Frederic B. Mayo, Ph.D., CHE, CHT, is the 2016 recipient of the Anthony Marshall Award, presented by theAmerican Hotel & Lodging Educational Institute (AHLEI). This award recognizes an individual who has made significant long-term contributions to the hospitality industry in educating future leaders. Mayo was honored during the International CHRIE Summer Conference in Dallas, Texas, on Friday, July 22.
Mayo operates his own training, coaching, and consulting firm while teaching part-time at New York University’s Tisch Center for Hospitality, Tourism, and Sport Management, where he had been a full-time professor for 10 years. His teaching areas include customer relationship management, leadership, emerging issues, and applied research methods. Before coming to NYU, he was academic dean at The Culinary Institute of America for 12 years.
Mayo has served on and chaired several I-CHRIE committees, including the Professional Development Committee and the Future Fund Committee. He has been honored with I-CHRIE’s Stevenson Fletcher Award and Howard B. Meek Award. As a consultant, his client list has included Aramark, AAHOA, Bard College, Johnson & Wales University, the American Culinary Federation, the National Restaurant Association Educational Foundation, and AHLEI, in addition to individual students, professors, managers, chefs, and executives.
For the past 20 years, Mayo has worked with AHLEI’s Certified Hospitality Educator (CHE®) program as a Master CHE® Trainer, leading numerous workshops throughout the world. He also trains and mentors educators to become Master CHE® Trainers.

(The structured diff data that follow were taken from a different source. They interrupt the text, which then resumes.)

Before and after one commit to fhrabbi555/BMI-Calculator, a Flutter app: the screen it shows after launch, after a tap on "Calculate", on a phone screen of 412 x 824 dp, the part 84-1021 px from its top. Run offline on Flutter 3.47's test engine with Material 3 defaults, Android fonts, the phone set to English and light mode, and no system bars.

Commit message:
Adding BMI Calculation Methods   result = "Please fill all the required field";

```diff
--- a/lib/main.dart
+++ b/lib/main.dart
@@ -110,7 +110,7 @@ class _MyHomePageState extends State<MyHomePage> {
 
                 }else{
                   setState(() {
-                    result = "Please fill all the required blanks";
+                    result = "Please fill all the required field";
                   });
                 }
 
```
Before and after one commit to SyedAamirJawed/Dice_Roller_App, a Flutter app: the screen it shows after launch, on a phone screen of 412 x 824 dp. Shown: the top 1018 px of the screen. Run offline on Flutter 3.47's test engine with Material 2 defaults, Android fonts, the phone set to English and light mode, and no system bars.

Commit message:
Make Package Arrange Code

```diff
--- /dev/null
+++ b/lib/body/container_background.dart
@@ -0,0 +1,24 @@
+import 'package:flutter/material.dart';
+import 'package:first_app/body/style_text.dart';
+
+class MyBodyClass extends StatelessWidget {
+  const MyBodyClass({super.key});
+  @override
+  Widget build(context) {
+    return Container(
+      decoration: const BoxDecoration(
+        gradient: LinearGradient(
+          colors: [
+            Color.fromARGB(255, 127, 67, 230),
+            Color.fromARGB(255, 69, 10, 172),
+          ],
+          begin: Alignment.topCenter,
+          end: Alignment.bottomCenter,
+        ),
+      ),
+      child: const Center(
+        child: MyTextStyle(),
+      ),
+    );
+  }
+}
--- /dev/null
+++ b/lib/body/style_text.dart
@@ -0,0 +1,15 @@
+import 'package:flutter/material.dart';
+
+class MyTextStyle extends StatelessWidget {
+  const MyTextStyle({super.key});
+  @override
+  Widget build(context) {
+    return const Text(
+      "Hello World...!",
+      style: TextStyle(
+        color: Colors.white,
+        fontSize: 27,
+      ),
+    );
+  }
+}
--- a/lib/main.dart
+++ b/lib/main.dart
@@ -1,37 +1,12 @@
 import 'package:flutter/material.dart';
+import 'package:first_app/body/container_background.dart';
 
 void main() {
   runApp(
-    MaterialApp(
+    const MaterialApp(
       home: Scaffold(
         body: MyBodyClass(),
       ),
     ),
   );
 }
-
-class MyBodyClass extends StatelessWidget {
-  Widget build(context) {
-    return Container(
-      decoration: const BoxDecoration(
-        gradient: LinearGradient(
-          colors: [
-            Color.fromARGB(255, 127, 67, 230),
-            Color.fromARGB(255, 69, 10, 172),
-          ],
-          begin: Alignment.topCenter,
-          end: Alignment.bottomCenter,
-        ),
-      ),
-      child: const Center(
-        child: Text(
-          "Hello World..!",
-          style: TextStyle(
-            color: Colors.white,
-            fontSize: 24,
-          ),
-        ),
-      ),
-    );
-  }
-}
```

Established in 1953 as the nonprofit education and training arm of the American Hotel & Lodging Association (AH&LA), AHLEI’s mission is to continue being the preferred provider to the lodging industry, hospitality schools, and related hospitality industries by developing and providing quality resources to educate, develop, and certify hospitality professionals worldwide.
Logos, product and company names mentioned are the property of their respective owners.